Matt recalls those nights on the backyard rink vividly.
"Mikey, being the crazy competitor that he is, refused to lose and would never let the game end. We would always be out there way past our bedtime, always playing to one more goal…one more goal," he explained. "If you did end up finally beating him, you could count on a thrown stick at your shins and the definite possibility of a couple punches thrown at your cage. Don't count on him ever getting into a real fight though. Finally, good ol' Judi would barge out there and that would be the end of it until we came out the next day and did it all over again."
Mike remembers it much the same.

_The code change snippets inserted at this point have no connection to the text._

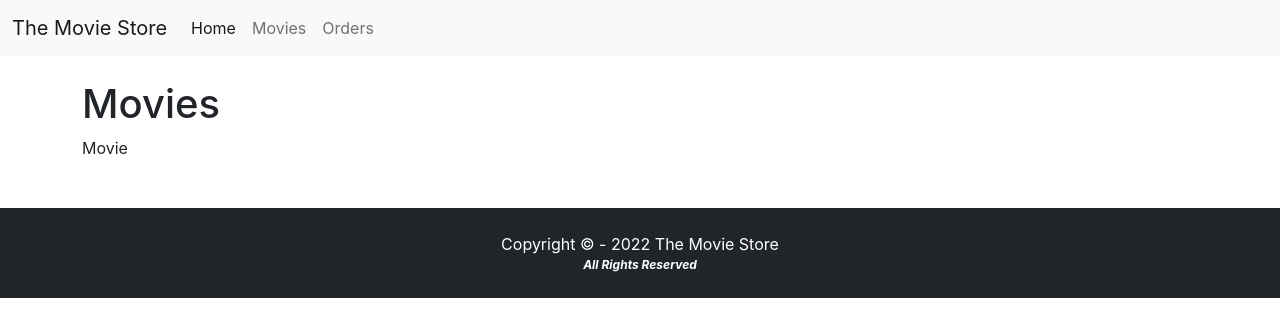
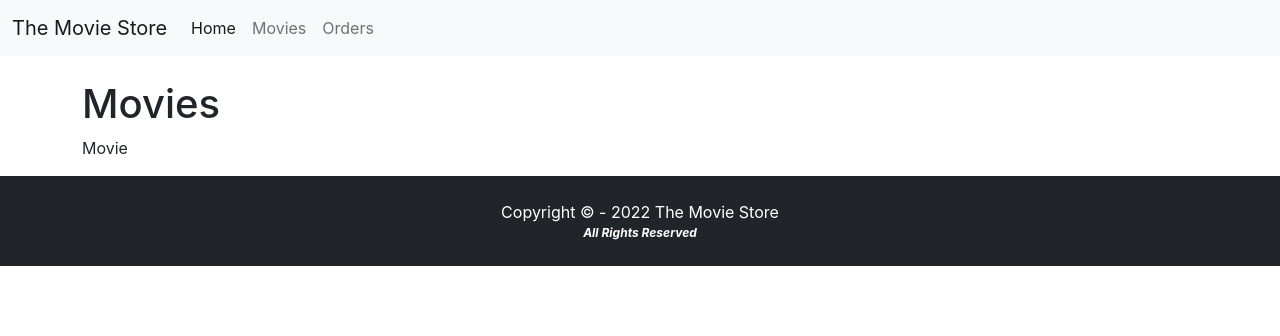
Before and after one commit to dimitar-4/movie-store-app-react, a React (Create React App) app: page /movies in a window 1280 px wide. Shown: the top 336 px of the page. Built offline with nearby package versions, Linux system fonts and the light colour scheme.

Commit message:
Add BS positioning classes to footer.

```diff
--- a/src/components/Footer.jsx
+++ b/src/components/Footer.jsx
@@ -2,7 +2,7 @@ function Footer() {
     const date = new Date();
 
     return (
-        <footer className="py-4 bg-dark text-white mt-5">
+        <footer className="py-4 bg-dark text-white mt-auto">
             <p className="text-center m-0">Copyright &copy; - {date.getFullYear()} The Movie Store</p>
             <p style={{fontSize: 12}} className="text-center m-0 fw-bold fst-italic">All Rights Reserved</p>
         </footer>
```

"We always had the whole neighborhood over. People would just drop in and we'd end up having these huge games and me and my brothers would always fight…We fought pretty much every time we went out there," he said with a smirk. "I remember that I hated losing - I still do - so I always just wanted to be on the ice and score goals and help my team win…and beat my brothers."
As he participates in his first NHL training camp, the coaching and development staff will focus on harnessing that competitive spirit and teaching him how to use his speed to his advantage.
"He has great speed especially through neutral ice and I find that his speed with the puck is as fast without it and that's hard to do," explained Fitzgerald. "We have to help him learn how to change gears. Fast is fast, but sometimes you need to be deceptive and change gears - go 80 miles an hour and then kick it into gear and jump up to 100. That's something we'll try to help him understand better."
Fitzgerald added: "His natural habit is to go, go, go and that's a good thing because he doesn't have to think about it. He just does it instinctively and we don't want to take that away from him."